How we see the problem

A father and son were travelling home from a rugby game late one night in the 1970s when the dad pulled the car onto the shoulder of the rural, desolate highway and asked his son to take over the driving. As hard as it was for him to admit, the father said his eyesight was failing him and he didn't think it safe for him to stay behind the wheel. So the son took over, and it didn't take him [...]

Accountability struggles

During a really interesting meeting this morning, it was said: You never hear about "accountability struggles".  Power is highly desired, accountability not so. This line articulated a pattern we see often in culture audits.  Manager's hesitance to accept responsibility and accountability for decisions often lead to inertia and a "pass the buck" mentality that is detrimental to the productivity and morale of employees.  I wonder how much of this is caused by a general intolerance to failure in an organisation.  [...]

Analogies of the world today

Dave is having some trouble with editors of the HBR who want him to "dumb" down the content of his next article for their more"astute" business readers. This is how he likens the process: "In both cases it's rather like a conclave of dinosaurs sitting down in the wreckage of their world post impact, demanding more simple articles on dental hygiene to cope with the fur of these strange new things, the early mammals. Or if you want another illustration, playing that old familiar fiddle while [...]

Trying to take over the world

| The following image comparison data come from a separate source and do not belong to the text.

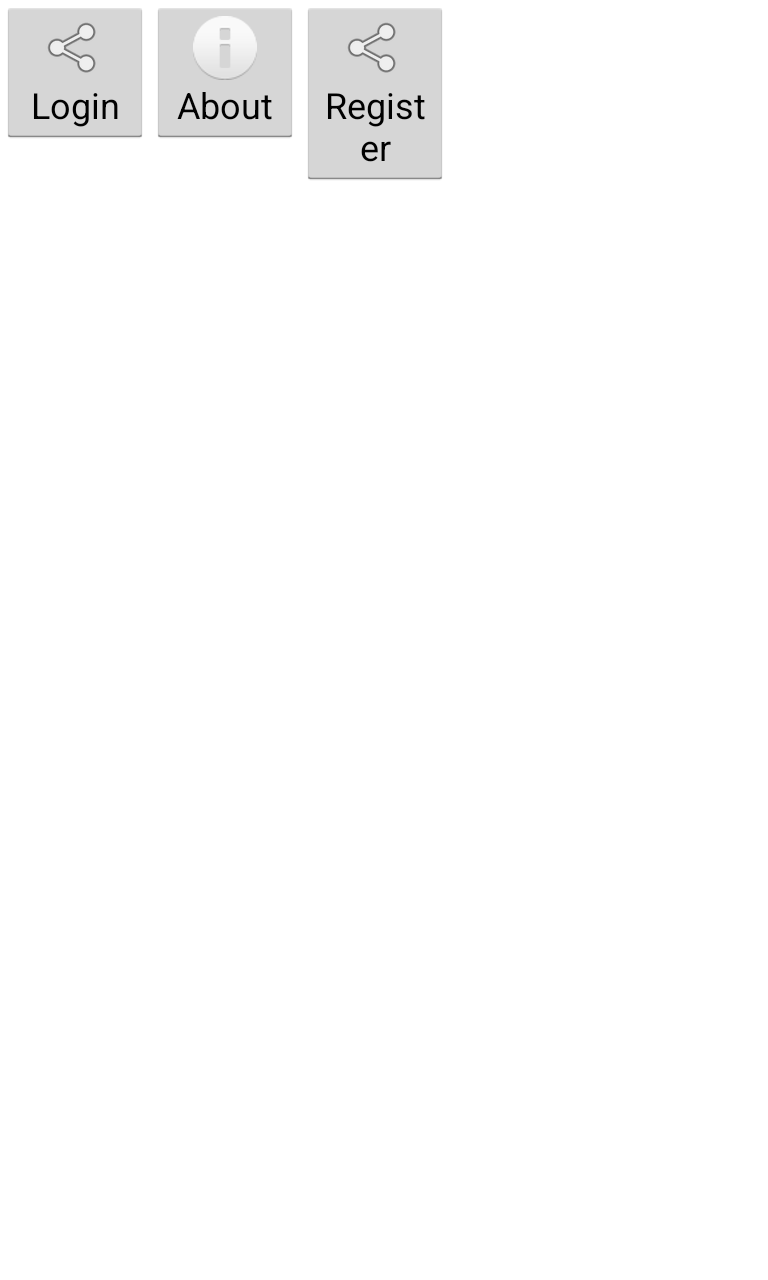
Repository: njiiriJohnii/Android-projects
Layout: basicfragments/res/layout/activity_main.xml
These files come from the project's save history. The layout is drawn as it stood at one moment and after the next save; the edit follows.
It is drawn on a 768 x 1280 px phone screen (xhdpi) without system bars, with theme AppTheme; the app's code is not run.

Above is the layout before, as saved 2014-06-16 19:23:39.

After the next save:
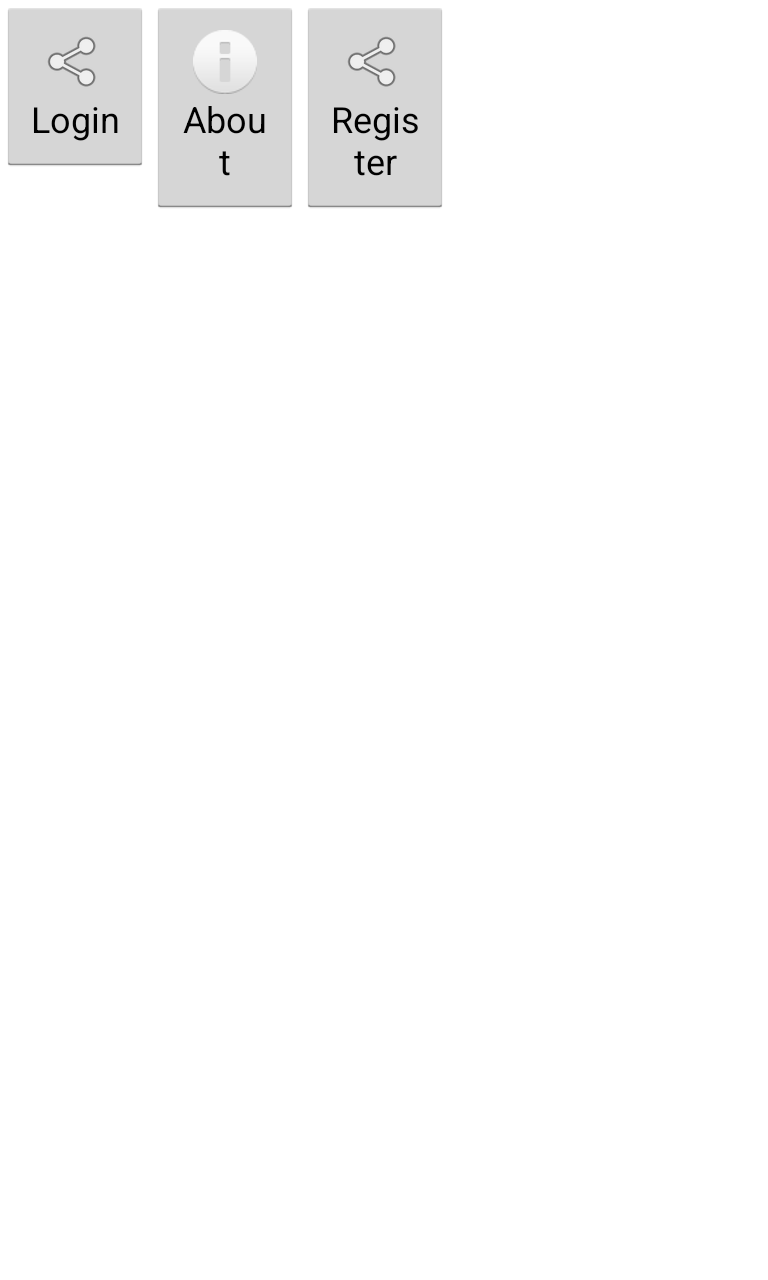
Saved 2 days later.
--- a/basicfragments/res/layout/activity_main.xml
+++ b/basicfragments/res/layout/activity_main.xml
@@ -7,6 +7,7 @@
     <Button
         android:id="@+id/btnlogin"
         android:layout_width="150px"
+        android:padding="15dip"
         android:layout_height="wrap_content"
         android:drawableTop="@android:drawable/ic_menu_share"
         android:onClick="clicked"
@@ -15,6 +16,7 @@
     <Button
         android:id="@+id/btnreg"
         android:layout_width="150px"
+        android:padding="15dip"
         android:layout_toRightOf="@+id/btninfo"
         android:layout_height="wrap_content"
         android:onClick="clicked"
@@ -37,6 +39,7 @@
         android:layout_width="150px"
         android:layout_height="wrap_content"
         android:layout_alignParentTop="true"
+        android:padding="15dip"
         android:layout_toRightOf="@+id/btnlogin"
         android:drawableTop="@android:drawable/ic_dialog_info"
         android:onClick="clicked"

The fatal error Brain made (from Pinky and the Brain fame) was to attempt to take over the world with grand efforts, that failed in every episode. We, on the other hand, prefer to take small strides in the same ambition. Having said that, Sonja and I would like to welcome Chrislia van Tonder to the TNL ranks as one of those monumental strides. Chrislia will be our go-to 'gal who will keep the business end of this business, well, business-like. Chrislia [...]

By |September 5th, 2008|Categories: Business|Tags: |0 Comments

We’re 1

As of this month, we are a whopping 1 year old! It was about this time last year that myself, Sonja and Raymond sat down together, read an email from a potential client, looked at each other and asked, "So, should we put a proposal together for him?" Now, a year later, how have things developed or changed? Well, for starters, I'm pretty glad we didn't go with our original name for this company. Don't ask me why, but we [...]

Definitions to challenge the business science monster

Shawn, at Anecdote, recently wrote about the definition of a story, which he took from Annette Simmons latest book, Whoever Tells the Best Story Wins: "Story is a reimagined experience narrated with enough detail and feeling to cause your listeners' imaginations to experience it as real." Christopher Booker, in his seminal book on why we tell stories, wrote of stories as "structured sequences of imagery". These are some helpful definitions to use in business space when confronting the lethargic effects of the business science [...]

By |March 24th, 2008|Categories: Business|0 Comments

Our logo and design elements

In a recent blog entry, Dave Snowden commented positively about the design elements that make up our corporate identity. Coming from him this is a great complement, as the interpretation of abstract ideas such as "probe, sense, respond" into visually compelling graphic elements was a challenge! I'd like to express appreciation to our designer, Angela Lang for a job well done! Maybe I should elaborate a bit on why we selected probe: sense: respond as a tagline. We see our core focus area as [...]

The Brrr Effect

My wife and I were sitting at he cricket the other day when we heard a resounding "Brrrrrrrrrrrrrrrrrrr!" ring out across the crowd. It was then that I knew the most recent Coke advertising campaign had permeated social culture as the cold drink vendor advertised his product (Coke) to the crowd and the crowd responded with appreciative Brrrrrrr's in return.

What does Nationwide and Eskom have in common?

While reading recent newspaper reports regarding the crises these two companies find themselves in, one subject keeps coming up - shortage of skills.  Nationwide's airplanes are losing their engines, and Eskom has to implement load shedding due to (among other reasons) inadequate maintenance on their aircraft and power stations, which in turn is due to a lack of skilled technicians. Shortage of skills is a common problem across the globe.  What compounds the issue in many South African companies is a short-sighted implementation of Affirmative Action, which led to [...]